From the first line of the records below through the line containing "function cumulated ()", copy everything exactly and nothing more.

[Start of section]

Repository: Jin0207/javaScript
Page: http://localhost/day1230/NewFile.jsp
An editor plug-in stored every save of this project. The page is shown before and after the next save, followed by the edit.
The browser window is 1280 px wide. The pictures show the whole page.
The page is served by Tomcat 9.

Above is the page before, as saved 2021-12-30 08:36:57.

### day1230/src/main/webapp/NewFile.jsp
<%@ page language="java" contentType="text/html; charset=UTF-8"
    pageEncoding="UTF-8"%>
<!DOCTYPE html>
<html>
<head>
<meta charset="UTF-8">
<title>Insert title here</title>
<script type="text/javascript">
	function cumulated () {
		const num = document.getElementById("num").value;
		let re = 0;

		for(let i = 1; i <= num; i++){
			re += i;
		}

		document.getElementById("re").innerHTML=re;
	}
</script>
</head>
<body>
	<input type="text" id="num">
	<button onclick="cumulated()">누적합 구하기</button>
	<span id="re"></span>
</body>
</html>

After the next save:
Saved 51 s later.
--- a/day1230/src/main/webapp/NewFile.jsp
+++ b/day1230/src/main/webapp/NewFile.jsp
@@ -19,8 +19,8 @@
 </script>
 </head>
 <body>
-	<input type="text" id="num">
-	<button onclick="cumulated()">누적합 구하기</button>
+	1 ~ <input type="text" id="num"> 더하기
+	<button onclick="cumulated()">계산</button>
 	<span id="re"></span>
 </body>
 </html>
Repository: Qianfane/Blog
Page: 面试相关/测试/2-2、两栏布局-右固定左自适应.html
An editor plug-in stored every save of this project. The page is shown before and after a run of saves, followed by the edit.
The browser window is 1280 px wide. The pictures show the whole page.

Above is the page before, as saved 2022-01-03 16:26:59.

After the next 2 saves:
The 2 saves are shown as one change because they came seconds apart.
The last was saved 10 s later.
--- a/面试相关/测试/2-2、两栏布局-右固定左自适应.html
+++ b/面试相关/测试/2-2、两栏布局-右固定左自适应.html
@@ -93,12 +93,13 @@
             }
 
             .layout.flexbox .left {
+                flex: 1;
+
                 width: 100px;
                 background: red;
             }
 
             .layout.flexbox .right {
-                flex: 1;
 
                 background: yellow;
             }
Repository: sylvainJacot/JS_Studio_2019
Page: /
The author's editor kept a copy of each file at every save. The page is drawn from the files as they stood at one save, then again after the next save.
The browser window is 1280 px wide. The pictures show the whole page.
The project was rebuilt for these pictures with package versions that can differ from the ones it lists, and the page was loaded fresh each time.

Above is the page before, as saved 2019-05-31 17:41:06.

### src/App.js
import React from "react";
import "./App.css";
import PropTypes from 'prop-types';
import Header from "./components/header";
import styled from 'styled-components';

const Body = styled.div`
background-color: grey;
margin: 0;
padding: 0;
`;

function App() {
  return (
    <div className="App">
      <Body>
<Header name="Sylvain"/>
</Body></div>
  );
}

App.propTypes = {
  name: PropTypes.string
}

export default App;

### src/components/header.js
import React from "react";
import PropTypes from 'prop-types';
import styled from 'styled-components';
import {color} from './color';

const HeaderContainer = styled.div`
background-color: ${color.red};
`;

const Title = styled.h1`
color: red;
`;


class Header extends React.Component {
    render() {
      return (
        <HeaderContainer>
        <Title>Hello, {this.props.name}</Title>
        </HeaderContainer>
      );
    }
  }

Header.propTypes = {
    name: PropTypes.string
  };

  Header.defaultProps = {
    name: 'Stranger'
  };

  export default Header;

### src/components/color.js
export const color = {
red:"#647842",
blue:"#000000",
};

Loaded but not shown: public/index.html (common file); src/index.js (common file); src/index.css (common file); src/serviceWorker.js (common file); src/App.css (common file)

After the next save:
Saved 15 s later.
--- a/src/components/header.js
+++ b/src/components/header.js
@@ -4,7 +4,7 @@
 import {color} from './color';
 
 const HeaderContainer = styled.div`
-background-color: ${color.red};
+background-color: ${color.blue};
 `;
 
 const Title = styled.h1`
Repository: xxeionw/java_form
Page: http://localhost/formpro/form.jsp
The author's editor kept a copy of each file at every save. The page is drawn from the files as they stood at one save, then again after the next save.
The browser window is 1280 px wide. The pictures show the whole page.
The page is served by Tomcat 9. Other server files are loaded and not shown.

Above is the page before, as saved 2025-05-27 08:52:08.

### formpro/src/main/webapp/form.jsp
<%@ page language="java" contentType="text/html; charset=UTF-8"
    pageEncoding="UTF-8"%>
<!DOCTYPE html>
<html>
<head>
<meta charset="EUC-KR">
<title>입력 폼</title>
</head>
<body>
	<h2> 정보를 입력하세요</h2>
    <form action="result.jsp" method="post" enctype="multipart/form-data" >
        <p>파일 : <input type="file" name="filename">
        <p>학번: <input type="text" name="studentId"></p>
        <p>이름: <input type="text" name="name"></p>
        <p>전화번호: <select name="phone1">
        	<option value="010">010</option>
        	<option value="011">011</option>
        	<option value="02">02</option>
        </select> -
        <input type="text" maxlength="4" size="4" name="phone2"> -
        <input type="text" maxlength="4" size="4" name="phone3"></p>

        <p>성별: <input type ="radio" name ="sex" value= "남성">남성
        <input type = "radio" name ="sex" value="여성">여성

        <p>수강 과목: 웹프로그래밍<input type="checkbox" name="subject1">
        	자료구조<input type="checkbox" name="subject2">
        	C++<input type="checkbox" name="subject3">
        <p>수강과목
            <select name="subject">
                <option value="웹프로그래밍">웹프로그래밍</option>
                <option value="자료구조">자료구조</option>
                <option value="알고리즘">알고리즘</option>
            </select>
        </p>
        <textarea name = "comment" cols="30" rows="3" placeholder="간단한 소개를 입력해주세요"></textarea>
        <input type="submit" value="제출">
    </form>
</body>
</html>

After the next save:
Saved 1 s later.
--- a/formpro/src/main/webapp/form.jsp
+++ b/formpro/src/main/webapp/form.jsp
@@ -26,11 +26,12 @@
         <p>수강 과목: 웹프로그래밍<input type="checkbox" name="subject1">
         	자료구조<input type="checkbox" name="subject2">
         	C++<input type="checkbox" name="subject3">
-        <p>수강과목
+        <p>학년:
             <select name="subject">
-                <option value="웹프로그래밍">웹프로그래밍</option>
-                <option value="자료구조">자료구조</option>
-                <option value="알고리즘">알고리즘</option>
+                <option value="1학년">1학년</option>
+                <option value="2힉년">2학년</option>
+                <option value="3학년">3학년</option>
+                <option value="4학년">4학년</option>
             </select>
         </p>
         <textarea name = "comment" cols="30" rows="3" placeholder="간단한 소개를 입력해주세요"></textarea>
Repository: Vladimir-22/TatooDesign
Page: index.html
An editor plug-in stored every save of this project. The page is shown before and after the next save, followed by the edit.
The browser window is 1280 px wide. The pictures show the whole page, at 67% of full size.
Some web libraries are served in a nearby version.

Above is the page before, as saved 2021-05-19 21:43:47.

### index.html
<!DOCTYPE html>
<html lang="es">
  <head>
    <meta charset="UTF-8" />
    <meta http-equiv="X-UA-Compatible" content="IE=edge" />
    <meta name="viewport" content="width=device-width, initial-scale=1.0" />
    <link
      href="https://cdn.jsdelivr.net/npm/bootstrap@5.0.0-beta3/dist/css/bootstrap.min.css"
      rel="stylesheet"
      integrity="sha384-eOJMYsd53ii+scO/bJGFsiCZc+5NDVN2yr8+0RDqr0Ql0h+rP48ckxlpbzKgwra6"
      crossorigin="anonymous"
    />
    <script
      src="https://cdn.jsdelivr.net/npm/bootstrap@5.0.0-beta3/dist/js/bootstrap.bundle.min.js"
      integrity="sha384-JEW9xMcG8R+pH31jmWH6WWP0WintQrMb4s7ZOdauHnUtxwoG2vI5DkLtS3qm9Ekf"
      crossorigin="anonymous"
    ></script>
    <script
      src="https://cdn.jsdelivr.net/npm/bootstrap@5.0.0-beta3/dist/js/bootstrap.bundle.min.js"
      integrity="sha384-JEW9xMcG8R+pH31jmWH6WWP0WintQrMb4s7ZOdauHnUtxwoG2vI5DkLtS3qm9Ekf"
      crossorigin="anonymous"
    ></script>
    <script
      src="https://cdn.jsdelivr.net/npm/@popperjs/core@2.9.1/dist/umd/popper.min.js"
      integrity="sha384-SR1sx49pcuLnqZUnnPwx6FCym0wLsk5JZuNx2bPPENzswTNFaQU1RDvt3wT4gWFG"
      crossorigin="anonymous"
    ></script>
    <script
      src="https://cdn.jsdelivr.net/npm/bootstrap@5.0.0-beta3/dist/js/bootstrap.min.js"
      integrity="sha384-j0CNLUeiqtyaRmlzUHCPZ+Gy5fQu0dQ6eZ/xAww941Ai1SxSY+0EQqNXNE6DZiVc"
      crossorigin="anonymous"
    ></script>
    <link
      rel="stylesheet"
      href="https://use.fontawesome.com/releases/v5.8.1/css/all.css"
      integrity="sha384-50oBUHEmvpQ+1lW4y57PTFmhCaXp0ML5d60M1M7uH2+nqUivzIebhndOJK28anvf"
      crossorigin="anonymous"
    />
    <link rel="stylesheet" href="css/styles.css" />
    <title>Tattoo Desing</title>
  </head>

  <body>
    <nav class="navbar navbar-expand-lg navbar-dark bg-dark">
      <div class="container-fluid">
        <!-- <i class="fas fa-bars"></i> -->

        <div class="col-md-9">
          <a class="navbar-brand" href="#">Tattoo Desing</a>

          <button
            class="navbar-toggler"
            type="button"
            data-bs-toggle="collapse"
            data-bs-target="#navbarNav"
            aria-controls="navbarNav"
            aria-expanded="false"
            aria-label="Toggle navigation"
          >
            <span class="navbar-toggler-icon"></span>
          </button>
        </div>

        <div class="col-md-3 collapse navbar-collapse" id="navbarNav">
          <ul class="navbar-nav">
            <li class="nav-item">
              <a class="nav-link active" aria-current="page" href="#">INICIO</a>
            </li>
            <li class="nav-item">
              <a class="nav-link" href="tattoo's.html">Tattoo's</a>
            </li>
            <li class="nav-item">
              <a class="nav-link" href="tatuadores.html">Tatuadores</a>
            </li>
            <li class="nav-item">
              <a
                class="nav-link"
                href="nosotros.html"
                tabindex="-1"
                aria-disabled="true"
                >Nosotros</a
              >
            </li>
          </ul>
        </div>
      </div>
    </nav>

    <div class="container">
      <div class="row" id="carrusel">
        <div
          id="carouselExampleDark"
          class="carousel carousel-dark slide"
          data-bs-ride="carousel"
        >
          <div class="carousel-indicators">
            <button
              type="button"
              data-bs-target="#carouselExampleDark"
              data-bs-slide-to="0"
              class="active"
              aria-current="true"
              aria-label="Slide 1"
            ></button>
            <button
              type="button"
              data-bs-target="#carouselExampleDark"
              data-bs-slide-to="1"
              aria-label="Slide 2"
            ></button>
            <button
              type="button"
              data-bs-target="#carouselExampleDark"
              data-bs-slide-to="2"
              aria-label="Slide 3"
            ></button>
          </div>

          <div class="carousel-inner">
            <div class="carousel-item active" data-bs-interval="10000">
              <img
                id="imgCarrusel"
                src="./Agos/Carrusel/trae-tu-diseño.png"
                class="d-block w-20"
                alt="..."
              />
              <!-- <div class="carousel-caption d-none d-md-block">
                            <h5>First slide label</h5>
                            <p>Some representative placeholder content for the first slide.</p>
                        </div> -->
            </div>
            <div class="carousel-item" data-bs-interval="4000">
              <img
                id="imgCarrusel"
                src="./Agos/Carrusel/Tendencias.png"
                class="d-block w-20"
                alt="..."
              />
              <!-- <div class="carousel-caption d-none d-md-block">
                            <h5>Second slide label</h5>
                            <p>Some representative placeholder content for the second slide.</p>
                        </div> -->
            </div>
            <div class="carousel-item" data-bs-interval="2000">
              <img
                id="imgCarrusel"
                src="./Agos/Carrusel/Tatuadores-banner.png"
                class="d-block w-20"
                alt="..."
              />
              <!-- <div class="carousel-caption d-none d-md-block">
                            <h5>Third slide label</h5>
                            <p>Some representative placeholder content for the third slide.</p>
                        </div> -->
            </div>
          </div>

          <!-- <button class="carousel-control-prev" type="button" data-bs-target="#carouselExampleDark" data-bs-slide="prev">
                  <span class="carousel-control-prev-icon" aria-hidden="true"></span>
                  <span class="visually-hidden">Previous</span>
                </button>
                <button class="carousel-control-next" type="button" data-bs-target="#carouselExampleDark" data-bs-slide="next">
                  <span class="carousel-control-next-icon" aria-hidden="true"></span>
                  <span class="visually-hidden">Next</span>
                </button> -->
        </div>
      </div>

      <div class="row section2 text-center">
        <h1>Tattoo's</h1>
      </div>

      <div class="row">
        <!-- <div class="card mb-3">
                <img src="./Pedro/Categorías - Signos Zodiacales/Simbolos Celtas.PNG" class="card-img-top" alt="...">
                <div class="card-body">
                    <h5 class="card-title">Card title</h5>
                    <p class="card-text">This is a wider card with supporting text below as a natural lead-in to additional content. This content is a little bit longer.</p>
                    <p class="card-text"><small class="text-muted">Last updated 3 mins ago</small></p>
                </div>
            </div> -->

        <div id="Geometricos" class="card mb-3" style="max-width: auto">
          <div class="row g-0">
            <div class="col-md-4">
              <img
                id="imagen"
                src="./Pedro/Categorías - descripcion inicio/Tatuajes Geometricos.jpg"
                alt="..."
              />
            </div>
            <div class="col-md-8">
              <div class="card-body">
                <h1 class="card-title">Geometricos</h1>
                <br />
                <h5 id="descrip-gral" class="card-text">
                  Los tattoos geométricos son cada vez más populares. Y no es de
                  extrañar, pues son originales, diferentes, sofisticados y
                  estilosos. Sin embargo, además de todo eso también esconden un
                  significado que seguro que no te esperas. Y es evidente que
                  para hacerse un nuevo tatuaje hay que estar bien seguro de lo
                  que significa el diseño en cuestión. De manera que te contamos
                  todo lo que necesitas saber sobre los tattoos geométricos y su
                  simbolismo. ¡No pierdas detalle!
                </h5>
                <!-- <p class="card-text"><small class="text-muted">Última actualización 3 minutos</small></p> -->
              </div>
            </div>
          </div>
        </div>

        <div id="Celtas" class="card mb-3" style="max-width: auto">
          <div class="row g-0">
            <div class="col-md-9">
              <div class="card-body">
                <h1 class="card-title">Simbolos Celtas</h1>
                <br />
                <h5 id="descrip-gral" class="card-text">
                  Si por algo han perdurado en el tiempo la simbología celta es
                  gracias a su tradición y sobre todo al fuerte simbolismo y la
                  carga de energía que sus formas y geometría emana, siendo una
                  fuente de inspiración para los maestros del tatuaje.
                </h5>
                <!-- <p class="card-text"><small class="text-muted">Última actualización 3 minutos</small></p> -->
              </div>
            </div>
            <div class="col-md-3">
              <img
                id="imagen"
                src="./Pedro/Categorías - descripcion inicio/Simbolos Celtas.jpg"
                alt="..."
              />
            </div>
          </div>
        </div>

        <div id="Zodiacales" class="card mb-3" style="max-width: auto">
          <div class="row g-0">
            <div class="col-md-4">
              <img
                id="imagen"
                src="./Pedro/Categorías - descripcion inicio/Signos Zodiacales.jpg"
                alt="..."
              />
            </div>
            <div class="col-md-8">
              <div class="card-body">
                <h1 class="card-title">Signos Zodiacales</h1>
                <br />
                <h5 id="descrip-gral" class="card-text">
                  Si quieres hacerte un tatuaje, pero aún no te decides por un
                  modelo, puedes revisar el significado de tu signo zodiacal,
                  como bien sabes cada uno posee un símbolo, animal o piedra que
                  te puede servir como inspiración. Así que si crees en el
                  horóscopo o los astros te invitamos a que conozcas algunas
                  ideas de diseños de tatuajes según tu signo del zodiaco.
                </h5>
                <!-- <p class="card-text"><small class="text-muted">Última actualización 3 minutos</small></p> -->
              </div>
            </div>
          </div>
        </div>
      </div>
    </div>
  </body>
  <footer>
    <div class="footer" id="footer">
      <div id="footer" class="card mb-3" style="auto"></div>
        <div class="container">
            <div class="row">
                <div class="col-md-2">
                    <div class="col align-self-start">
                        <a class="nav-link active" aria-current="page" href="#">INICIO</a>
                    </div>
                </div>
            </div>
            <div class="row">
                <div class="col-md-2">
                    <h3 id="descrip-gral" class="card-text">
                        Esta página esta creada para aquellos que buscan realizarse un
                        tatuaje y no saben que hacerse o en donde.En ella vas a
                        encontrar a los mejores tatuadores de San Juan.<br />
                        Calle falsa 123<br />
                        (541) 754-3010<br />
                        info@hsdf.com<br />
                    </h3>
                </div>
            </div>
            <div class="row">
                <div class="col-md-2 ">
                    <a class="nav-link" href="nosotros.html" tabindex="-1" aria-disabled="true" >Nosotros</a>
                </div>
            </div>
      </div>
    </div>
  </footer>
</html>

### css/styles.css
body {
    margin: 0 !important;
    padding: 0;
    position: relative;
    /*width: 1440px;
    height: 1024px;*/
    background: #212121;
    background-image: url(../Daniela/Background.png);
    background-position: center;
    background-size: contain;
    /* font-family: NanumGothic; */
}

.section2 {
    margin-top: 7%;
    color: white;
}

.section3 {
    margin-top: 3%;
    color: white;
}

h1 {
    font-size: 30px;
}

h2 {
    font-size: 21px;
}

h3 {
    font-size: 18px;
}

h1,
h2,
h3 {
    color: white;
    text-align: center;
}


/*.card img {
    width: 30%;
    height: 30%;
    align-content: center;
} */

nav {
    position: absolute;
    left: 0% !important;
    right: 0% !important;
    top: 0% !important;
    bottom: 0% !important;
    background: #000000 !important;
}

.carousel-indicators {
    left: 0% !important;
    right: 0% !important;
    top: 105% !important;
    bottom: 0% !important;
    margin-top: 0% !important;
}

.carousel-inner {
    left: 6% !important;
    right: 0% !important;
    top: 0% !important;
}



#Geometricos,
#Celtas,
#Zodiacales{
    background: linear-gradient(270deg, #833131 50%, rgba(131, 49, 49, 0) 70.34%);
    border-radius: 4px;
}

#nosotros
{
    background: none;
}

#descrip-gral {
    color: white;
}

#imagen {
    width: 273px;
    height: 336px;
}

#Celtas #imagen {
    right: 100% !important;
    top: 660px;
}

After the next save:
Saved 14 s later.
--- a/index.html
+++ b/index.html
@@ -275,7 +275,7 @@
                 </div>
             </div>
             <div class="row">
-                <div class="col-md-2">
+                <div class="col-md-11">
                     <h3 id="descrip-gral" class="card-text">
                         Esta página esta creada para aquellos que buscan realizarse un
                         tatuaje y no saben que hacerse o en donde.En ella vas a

[End of section]

▸ **Finished exercise**:
Repository: Jin0207/javaScript
Page: http://localhost/day1230/NewFile.jsp
An editor plug-in stored every save of this project. The page is shown before and after the next save, followed by the edit.
The browser window is 1280 px wide. The pictures show the whole page.
The page is served by Tomcat 9.

Above is the page before, as saved 2021-12-30 08:36:57.

### day1230/src/main/webapp/NewFile.jsp
<%@ page language="java" contentType="text/html; charset=UTF-8"
    pageEncoding="UTF-8"%>
<!DOCTYPE html>
<html>
<head>
<meta charset="UTF-8">
<title>Insert title here</title>
<script type="text/javascript">
	function cumulated () {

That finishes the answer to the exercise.